“In exploratory analyses, we found some clues as to why this may be the case – this bias (relative to control participants) appeared to emerge later in the task, when some learning had taken place, and so negative information may be rarer but also potentially more informative. This is why we speculate that this may represent more effective engagement with negative information.”
Previous studies have found that the use of antidepressant medications can also lead to heightened sensitivity to negative outcomes. This indicates that psychological interventions like cognitive distancing and pharmaceutical treatments such as antidepressants might share a common mechanism.
While the new study provides important insights into the effects of cognitive distancing on decision-making, the research has a few limitations to consider. Dercon highlighted three significant caveats. Firstly, the participants recruited for the study represented the general population, encompassing a variety of psychiatric symptoms. Therefore, the conclusions drawn from this research might not directly extend to clinical populations that specifically receive psychological interventions.

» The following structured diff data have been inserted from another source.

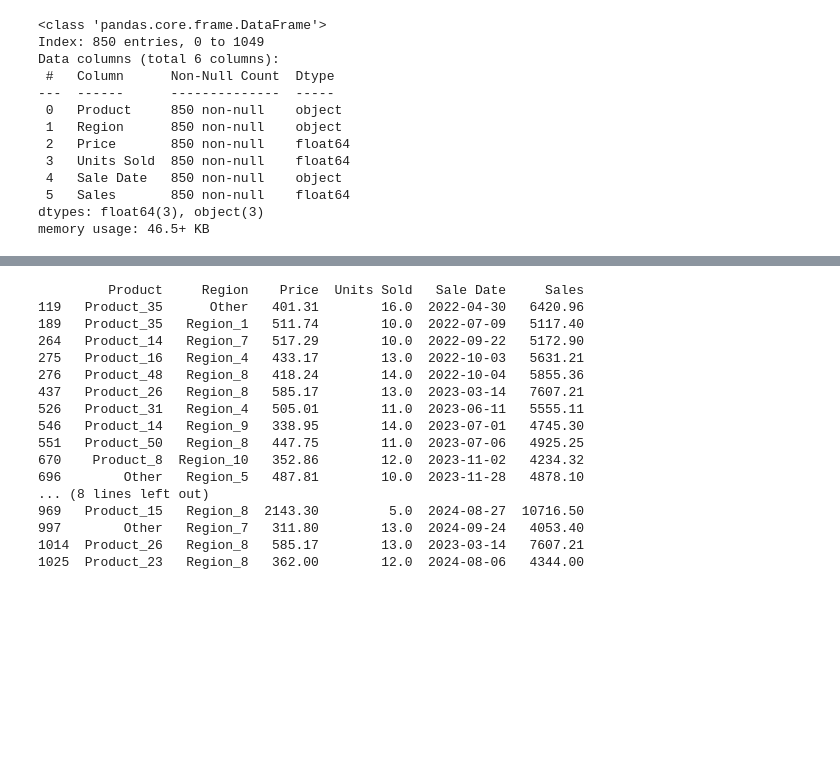
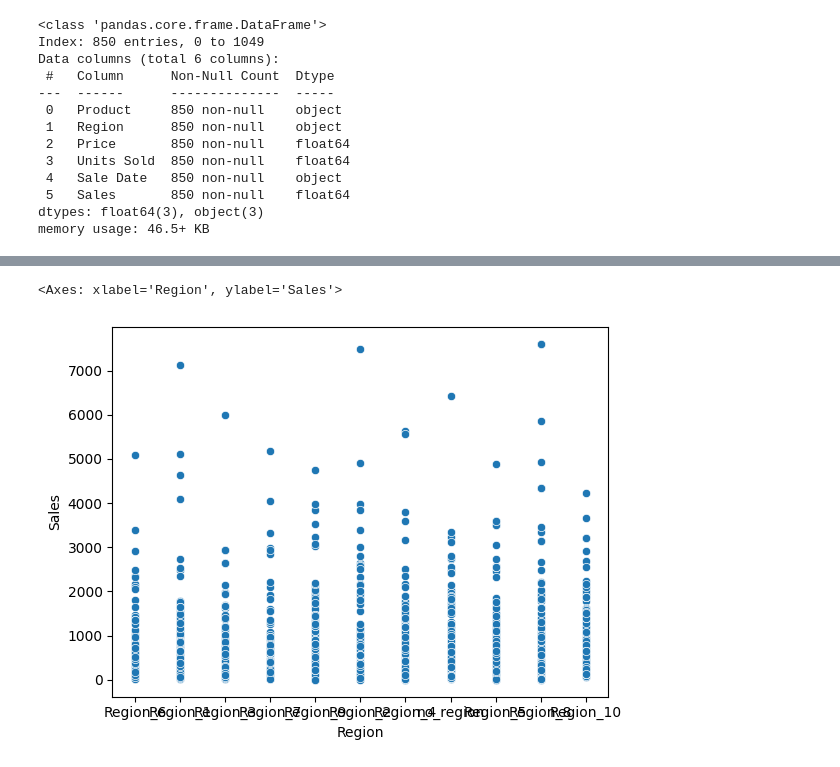
Before and after one commit to annwanginnt/data_scirence, a Jupyter notebook: assignment_1.ipynb, the cells around one changed output, grey strips where cells are left out. Drawn from its saved outputs; the diff is of its cells as text; code cells hidden in the pictures; blank space fills up the shorter version.

```diff
--- a/assignment_1.ipynb
+++ b/assignment_1.ipynb
@@ -147,20 +257,8 @@ df_outliers = df[df['Sales'] >= 4000]
-# %%
-print(df_outliers)
-# %% [output]
-         Product     Region    Price  Units Sold   Sale Date     Sales
-119   Product_35      Other   401.31        16.0  2022-04-30   6420.96
-189   Product_35   Region_1   511.74        10.0  2022-07-09   5117.40
-264   Product_14   Region_7   517.29        10.0  2022-09-22   5172.90
-275   Product_16   Region_4   433.17        13.0  2022-10-03   5631.21
-276   Product_48   Region_8   418.24        14.0  2022-10-04   5855.36
-437   Product_26   Region_8   585.17        13.0  2023-03-14   7607.21
-526   Product_31   Region_4   505.01        11.0  2023-06-11   5555.11
-546   Product_14   Region_9   338.95        14.0  2023-07-01   4745.30
-551   Product_50   Region_8   447.75        11.0  2023-07-06   4925.25
-670    Product_8  Region_10   352.86        12.0  2023-11-02   4234.32
-696        Other   Region_5   487.81        10.0  2023-11-28   4878.10
-... (8 lines left out)
-969   Product_15   Region_8  2143.30         5.0  2024-08-27  10716.50
-997        Other   Region_7   311.80        13.0  2024-09-24   4053.40
-1014  Product_26   Region_8   585.17        13.0  2023-03-14   7607.21
-1025  Product_23   Region_8   362.00        12.0  2024-08-06   4344.00
+# %%
+# I decided to remove the values of "Sales" > 10000.
+df.drop(df[df['Sales'] >= 10000].index, inplace=True)
+# %%
+sns.scatterplot(data=df, x="Region", y="Sales")
+# %% [output]
+<Axes: xlabel='Region', ylabel='Sales'>
+[figure, added]
```
Also changed, not shown: parts of 32 cells of this notebook, 1 other file.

Secondly, “this is an acute intervention (and a subtle one at that) – it cannot be seen as analogous to the effects of long-term psychological therapy.” Lastly, the researchers were unable to assess how effectively individuals were applying cognitive distancing during the study. Consequently, substantial variations likely existed among participants within the group practicing cognitive distancing.
These limitations underscore the need for further research to unravel the interactions between cognitive interventions, psychological processes, and mental health outcomes, Dercon explained: “Do psychological interventions such as distancing modulate learning processes similarly in those with high levels of (e.g., depression) symptoms? Do changes in learning processes mediate the positive effects of psychotherapeutic techniques such as distancing longitudinally? What factors predict how well an individual can engage with and benefit from psychotherapeutic techniques such as distancing, and psychological therapies more broadly?”
The study, “A core component of psychological therapy causes adaptive changes in computational learning mechanisms“, was authored by Quentin Dercon, Sara Z. Mehrhof, Timothy R. Sandhu, Caitlin Hitchcock, Rebecca P. Lawson, Diego A. Pizzagalli, Tim Dalgleish, and Camilla L. Nord.